Exactly as written, return every line of the data below apart from the pictures.

### Input material

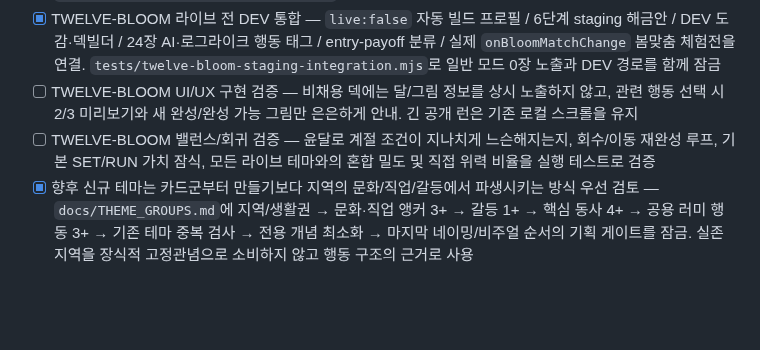
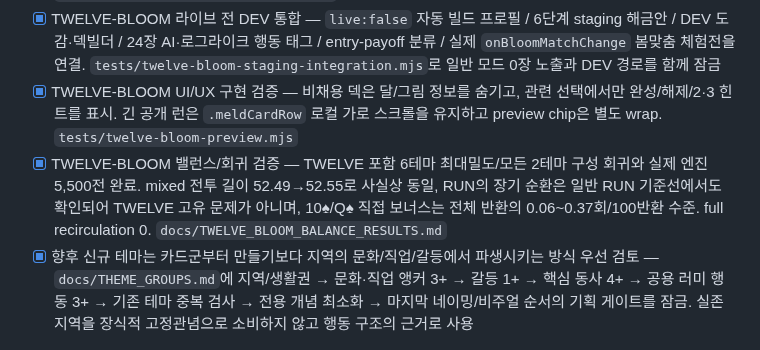
Before and after one commit to EpicenterGUY/rummy-dual, a Markdown page: ROADMAP.md, the part around the change. GitHub-like rendering; blank space fills up the shorter version.

Commit message:
docs: close TWELVE-BLOOM pre-live balance gate

```diff
--- a/ROADMAP.md
+++ b/ROADMAP.md
@@ -214,8 +214,8 @@ RUMMY//DUEL is a 1v1 rummy battle game where both players grow one central SWITC
 - [x] TWELVE-BLOOM 상황형 미리보기 기반 — 비채용 전투에서는 항상 숨김. 향후 관련 카드가 존재할 때 선택 중 새 조합/붙이기/회수의 최종 공개판을 투영해 `완성`, `해제`, `2/3 + 빠진 달/정확 슬롯`만 얇은 보조줄로 표시하며 긴 조합 폭을 늘리지 않음
 - [x] TWELVE-BLOOM 24/24 효과 구현 — 4개 수트 각 6장 전부를 비라이브 NAMED 변형·공용 효과 엔진에 연결하고, 교차 이동 정비 / 상대 조합 진입 보호 / 봉인·보호 분기 / 빛 셋 방어 / 행동 전 빛 셋 반환 +14까지 `tests/twelve-bloom-fourth-slice.mjs`로 잠금. 일반 해금·보상 전까지는 비라이브 유지
 - [x] TWELVE-BLOOM 라이브 전 DEV 통합 — `live:false` 자동 빌드 프로필 / 6단계 staging 해금안 / DEV 도감·덱빌더 / 24장 AI·로그라이크 행동 태그 / entry-payoff 분류 / 실제 `onBloomMatchChange` 봄맞춤 체험전을 연결. `tests/twelve-bloom-staging-integration.mjs`로 일반 모드 0장 노출과 DEV 경로를 함께 잠금
-- [ ] TWELVE-BLOOM UI/UX 구현 검증 — 비채용 덱에는 달/그림 정보를 상시 노출하지 않고, 관련 행동 선택 시 2/3 미리보기와 새 완성/완성 가능 그림만 은은하게 안내. 긴 공개 런은 기존 로컬 스크롤을 유지
-- [ ] TWELVE-BLOOM 밸런스/회귀 검증 — 윤달로 계절 조건이 지나치게 느슨해지는지, 회수/이동 재완성 루프, 기본 SET/RUN 가치 잠식, 모든 라이브 테마와의 혼합 밀도 및 직접 위력 비율을 실행 테스트로 검증
+- [x] TWELVE-BLOOM UI/UX 구현 검증 — 비채용 덱은 달/그림 정보를 숨기고, 관련 선택에서만 완성/해제/2·3 힌트를 표시. 긴 공개 런은 `.meldCardRow` 로컬 가로 스크롤을 유지하고 preview chip은 별도 wrap. `tests/twelve-bloom-preview.mjs`
+- [x] TWELVE-BLOOM 밸런스/회귀 검증 — TWELVE 포함 6테마 최대밀도/모든 2테마 구성 회귀와 실제 엔진 5,500전 완료. mixed 전투 길이 52.49→52.55로 사실상 동일, RUN의 장기 순환은 일반 RUN 기준선에서도 확인되어 TWELVE 고유 문제가 아니며, 10♠/Q♠ 직접 보너스는 전체 반환의 0.06~0.37회/100반환 수준. full recirculation 0. `docs/TWELVE_BLOOM_BALANCE_RESULTS.md`
 - [x] 향후 신규 테마는 카드군부터 만들기보다 지역의 문화/직업/갈등에서 파생시키는 방식 우선 검토 — `docs/THEME_GROUPS.md`에 지역/생활권 → 문화·직업 앵커 3+ → 갈등 1+ → 핵심 동사 4+ → 공용 러미 행동 3+ → 기존 테마 중복 검사 → 전용 개념 최소화 → 마지막 네이밍/비주얼 순서의 기획 게이트를 잠금. 실존 지역을 장식적 고정관념으로 소비하지 않고 행동 구조의 근거로 사용
 
 ### 구현 전 공통 검증
```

######

# Output of the exercise
Before and after one commit to EpicenterGUY/rummy-dual, a Markdown page: ROADMAP.md, the part around the change. GitHub-like rendering; blank space fills up the shorter version.

Commit message:
docs: close TWELVE-BLOOM pre-live balance gate

```diff
--- a/ROADMAP.md
+++ b/ROADMAP.md
@@ -214,8 +214,8 @@ RUMMY//DUEL is a 1v1 rummy battle game where both players grow one central SWITC
 - [x] TWELVE-BLOOM 상황형 미리보기 기반 — 비채용 전투에서는 항상 숨김. 향후 관련 카드가 존재할 때 선택 중 새 조합/붙이기/회수의 최종 공개판을 투영해 `완성`, `해제`, `2/3 + 빠진 달/정확 슬롯`만 얇은 보조줄로 표시하며 긴 조합 폭을 늘리지 않음
 - [x] TWELVE-BLOOM 24/24 효과 구현 — 4개 수트 각 6장 전부를 비라이브 NAMED 변형·공용 효과 엔진에 연결하고, 교차 이동 정비 / 상대 조합 진입 보호 / 봉인·보호 분기 / 빛 셋 방어 / 행동 전 빛 셋 반환 +14까지 `tests/twelve-bloom-fourth-slice.mjs`로 잠금. 일반 해금·보상 전까지는 비라이브 유지
 - [x] TWELVE-BLOOM 라이브 전 DEV 통합 — `live:false` 자동 빌드 프로필 / 6단계 staging 해금안 / DEV 도감·덱빌더 / 24장 AI·로그라이크 행동 태그 / entry-payoff 분류 / 실제 `onBloomMatchChange` 봄맞춤 체험전을 연결. `tests/twelve-bloom-staging-integration.mjs`로 일반 모드 0장 노출과 DEV 경로를 함께 잠금
-- [ ] TWELVE-BLOOM UI/UX 구현 검증 — 비채용 덱에는 달/그림 정보를 상시 노출하지 않고, 관련 행동 선택 시 2/3 미리보기와 새 완성/완성 가능 그림만 은은하게 안내. 긴 공개 런은 기존 로컬 스크롤을 유지
-- [ ] TWELVE-BLOOM 밸런스/회귀 검증 — 윤달로 계절 조건이 지나치게 느슨해지는지, 회수/이동 재완성 루프, 기본 SET/RUN 가치 잠식, 모든 라이브 테마와의 혼합 밀도 및 직접 위력 비율을 실행 테스트로 검증
+- [x] TWELVE-BLOOM UI/UX 구현 검증 — 비채용 덱은 달/그림 정보를 숨기고, 관련 선택에서만 완성/해제/2·3 힌트를 표시. 긴 공개 런은 `.meldCardRow` 로컬 가로 스크롤을 유지하고 preview chip은 별도 wrap. `tests/twelve-bloom-preview.mjs`
+- [x] TWELVE-BLOOM 밸런스/회귀 검증 — TWELVE 포함 6테마 최대밀도/모든 2테마 구성 회귀와 실제 엔진 5,500전 완료. mixed 전투 길이 52.49→52.55로 사실상 동일, RUN의 장기 순환은 일반 RUN 기준선에서도 확인되어 TWELVE 고유 문제가 아니며, 10♠/Q♠ 직접 보너스는 전체 반환의 0.06~0.37회/100반환 수준. full recirculation 0. `docs/TWELVE_BLOOM_BALANCE_RESULTS.md`
 - [x] 향후 신규 테마는 카드군부터 만들기보다 지역의 문화/직업/갈등에서 파생시키는 방식 우선 검토 — `docs/THEME_GROUPS.md`에 지역/생활권 → 문화·직업 앵커 3+ → 갈등 1+ → 핵심 동사 4+ → 공용 러미 행동 3+ → 기존 테마 중복 검사 → 전용 개념 최소화 → 마지막 네이밍/비주얼 순서의 기획 게이트를 잠금. 실존 지역을 장식적 고정관념으로 소비하지 않고 행동 구조의 근거로 사용
 
 ### 구현 전 공통 검증
```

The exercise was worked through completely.